Well, that is what happened according to a DARPA-industry simulation exercise in which a drone fighter defeated a manned F-16 by a score of 5 to 0, according to a report from Breaking Defense.
“The three-day trials show that AI systems can credibly maneuver an aircraft in a simple, one-on-one combat scenario and shoot its forward guns in a classic, WWII-style dogfight. In a 5 to 0 sweep, an AI ‘pilot’ developed by Heron Systems beat one of the Air Force’s top F-16 fighter pilots in DARPA’s simulated aerial dogfight contest ” the Breaking Defense story says.
There are several important things to bear in mind here, it would seem. Of course, AI is progressing so quickly that many presume highly-maneuverable, complex-decision-making drone fighter jets will be operational in the near future. At one point several years ago, former Navy Secretary Ray Mabus said the F-35 may ultimately be the last manned fighter. While that view does not represent the current thinking of U.S. weapons developers, it does point to the broad recognition that algorithms are enabling this kind of capability quickly.

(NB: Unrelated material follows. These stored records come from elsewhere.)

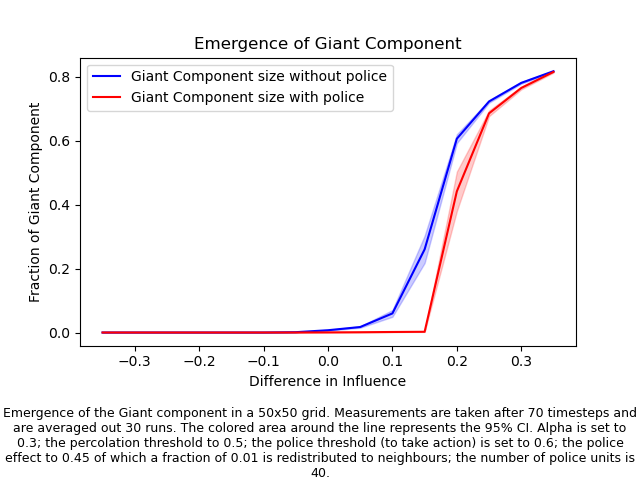
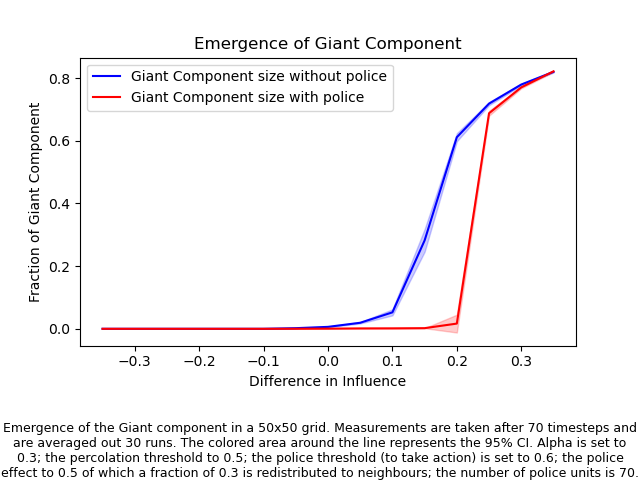
update to emergence plot

diff --git a/emergence_different_percolation_threshold.py b/emergence_different_percolation_threshold.py
@@ -1,0 +1,49 @@
+import numpy as np
+import matplotlib.pyplot as plt
+
+from modules.emergence import simulate_emergence
+
+# For robustness, we analyze the emergence of the giant component for different percolation thresholds
+
+# Define parameters common to every grid size and a list of sizes
+all_y_nop = []
+all_err_nop = []
+grid_size = (50, 50)
+alpha = 0.3
+beta = 1 - alpha
+timesteps = 200
+percolation_threshold_list = [0.3, 0.4, 0.6, 0.8]
+police_threshold = 0.6
+police_effect = 0.5
+redistribution_frac = 0.3
+police_units = 70
+num_simulation = 30
+influence_diff_list = np.linspace(-beta / 2, beta / 2, 15)
+police = False
+save_fig = False
+onlypolice = False
+
+for percolation_threshold in percolation_threshold_list: # Plot the emergence curve for different grids of size LxL
+
+    avg_nop, avg_withp, err_nop, err_withp = simulate_emergence(grid_size=grid_size, timesteps=timesteps, alpha=alpha, 
+                       percolation_threshold=percolation_threshold, police_threshold=police_threshold, police_effect=police_effect, 
+                       redistribution_frac=redistribution_frac, police_units=police_units, num_simulation=num_simulation, title=f'Emergence_perc_thr_{percolation_threshold}', police=police, onlypolice=onlypolice, savefig=save_fig)
+    
+    all_y_nop.append(avg_nop)
+    all_err_nop.append(err_nop)
+
+colors = ['b', 'g', 'r', 'c']
+
+for ind, thr in enumerate(percolation_threshold_list): 
+    plt.plot(influence_diff_list, all_y_nop[ind], label=f'Perc. thr. = {thr}', color=colors[ind])
+    plt.fill_between(influence_diff_list, all_y_nop[ind] - all_err_nop[ind], all_y_nop[ind] + all_err_nop[ind], color=colors[ind], alpha = 0.2)
+
+plt.xlabel('Difference in Influence')
+plt.ylabel('Fraction of Giant Component')
+plt.title('Emergence of Giant Component for different Percolation Thresholds')
+plt.legend()
+plt.subplots_adjust(bottom=0.28)
+plt.figtext(0.5, 0.01, f'Emergence of the Giant component in a {grid_size[0]}x{grid_size[1]} grid. Measurements are taken after {timesteps} timesteps and are averaged out {num_simulation} runs. The colored area around the line represents the 95% CI. Alpha is set to {alpha}; the percolation threshold to {percolation_threshold}; the police threshold (to take action) is set to {police_threshold}; the police effect to {police_effect} of which a fraction of {redistribution_frac} is redistributed to neighbours; the number of police units is {police_units}.',
+                            wrap=True, horizontalalignment='center', fontsize=9)
+plt.savefig('figs/different_percolation_thr.png')
+plt.show()

diff --git a/modules/emergence.py b/modules/emergence.py
@@ -41,11 +41,6 @@ def simulate_emergence(grid_size=(30, 30), timesteps=70, alpha=0.3,
 
     # Generate data for the case with police
     if police:
-        police_threshold = 0.6 # Set the threshold of criminality for police intervention
-        police_effect = 0.45 # Decide by how much criminality is reduced in a cell when police acts
-        redistribution_frac = 0.01 # Decide how much of the criminality is redistributed to neighbouring cells
-        police_units = 40 # Define the number of available police units
-
         all_giant_fractions = []
         average_giant_fractions_withp = []
 
@@ -68,6 +63,9 @@ def simulate_emergence(grid_size=(30, 30), timesteps=70, alpha=0.3,
         # Plot the size of the giant component after the fixed amount of timesteps (and a fixed threshold) for every influence difference value (with 95% CI)
         plt.plot(influence_diff_list, average_giant_fractions_withp, color = 'r', label = 'Giant Component size with police')
         plt.fill_between(influence_diff_list, average_giant_fractions_withp - error_margin_withp, average_giant_fractions_withp + error_margin_withp, color = 'r', alpha = 0.2)
+    else:
+        error_margin_withp = 0
+        average_giant_fractions_withp = 0
 
     plt.title('Emergence of Giant Component')
     plt.xlabel('Difference in Influence')
@@ -85,6 +83,6 @@ def simulate_emergence(grid_size=(30, 30), timesteps=70, alpha=0.3,
 
     if savefig:
         plt.savefig(f'figs/{title}.png')
-        plt.show()
+    plt.show()
 
     return average_giant_fractions_nop, average_giant_fractions_withp, error_margin_nop, error_margin_withp

diff --git a/emergence_different_police_amounts.py b/emergence_different_police_amounts.py
@@ -14,9 +14,9 @@ beta = 1 - alpha
 timesteps = 70
 percolation_threshold = 0.5
 police_threshold = 0.7
-police_effect = 0.3, 
+police_effect = 0.3 
 redistribution_frac = 0.7
-police_units = [100, 1000, 3000, 5000]
+police_units = [30, 100, 200, 300]
 side_size = [30, 50, 70, 90]
 num_simulation = 30
 influence_diff_list = np.linspace(-beta / 2, beta / 2, 15)
@@ -54,6 +54,6 @@ plt.title('Data Collapse for Different Amounts of Police Units')
 plt.legend(handles, labels)
 plt.subplots_adjust(bottom=0.28)
 plt.figtext(0.5, 0.01, f'Emergence of the Giant component in a {side_size[0]}x{side_size[0]} grid (for the blue line). The cases with police are simulated on grids with side lentgh of {police_units} (red lines). Measurements are taken after {timesteps} timesteps and are averaged out {num_simulation} runs. The colored area around the line represents the 95% CI. Alpha is set to {alpha}; the percolation threshold to {percolation_threshold}; the police threshold (to take action) is set to {police_threshold}; the police effect to {police_effect} of which a fraction of {redistribution_frac} is redistributed to neighbours; the number of police units is {police_units}.',
-                            wrap=True, horizontalalignment='center', fontsize=9)
+            wrap=True, horizontalalignment='center', fontsize=9)
 plt.savefig('figs/different_police_amounts_emergence.png')
 plt.show()

diff --git a/emergence_different_grid_sizes.py b/emergence_different_grid_sizes.py
@@ -15,10 +15,10 @@ alpha = 0.3
 beta = 1 - alpha
 timesteps = 70
 percolation_threshold = 0.5
-police_threshold = 0.7
-police_effect = 0.3, 
-redistribution_frac = 0.7
-police_units = 30
+police_threshold = 0.6
+police_effect = 0.5
+redistribution_frac = 0.3
+police_units = 70
 num_simulation = 30
 influence_diff_list = np.linspace(-beta / 2, beta / 2, 15)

For instance, despite the apparent success of the exercise, there is little consensus that human pilots will be replaced anytime soon. Here’s why: there are certain problem-solving faculties and attributes unique to human cognition which machines may be a long way from fully replicating. Army Research Scientists say current AI, which is based structurally upon the vision nerves of mammals, has a long way to go before it can even begin to approximate the total complexity of the human brain.
It seems significant to point out that the superiority of an AI-enabled platform emerged during a “computer simulation” and not an actual replicated dogfight. This is significant for several reasons, it is not yet clear that AI-empowered systems can instantly process fast-emerging new variables or consider the totality of an overall combat circumstance including a range of disparate factors.
Can a machine learn in real-time should it encounter a weapon or circumstance not stored in its database? It may not have a reference point against which to analyze new information. Advanced AI-systems are only as effective as the database they operate with. Now there is much work going on to expedite real-time machine learning and fast-moving or immediate analytics, yet it is not yet fully established that machines can reliably process all new information as quickly and as accurately as humans can.
What about more subjective determinations? Perhaps a computer might be inclined to mistake a manned system for a drone, or interpret an approaching conventional weapon as nuclear? Humans make philosophical, emotional and psychologically nuanced decisions often informed by less “calculable” criteria and therefore less likely to be accurately mirrored or replicated by machines.
Certainly, machines can react and perform various analytic and procedural functions much more quickly than humans, yet they may not yet be evolved to the point where they can simultaneously account for a wide-range of interwoven, overlapping or even contradicting variables.
Perhaps, therefore, a combination of human-machine coordination might make for the best approach, given that it could both optimize the speed of decision-making enabled by computers and rapid analysis while still preserving and calling upon those particular characteristics unique to human cognition?
This kind of man-unmanned networking and connectivity is precisely what the U.S. military services say is the most important tactical and operational approach to prioritize; a man-computer combination can, the thinking goes, easily out-perform an isolated human or isolated machine.
Kris Osborn is Defense Editor for the National Interest*. Osborn previously served at the Pentagon as a Highly Qualified Expert with the Office of the Assistant Secretary of the Army—Acquisition, Logistics & Technology. Osborn has also worked as an anchor and on-air military specialist at national TV networks. He has appeared as a guest military expert on Fox News, MSNBC, The Military Channel, and The History Channel. He also has a Masters Degree in Comparative Literature from Columbia University.*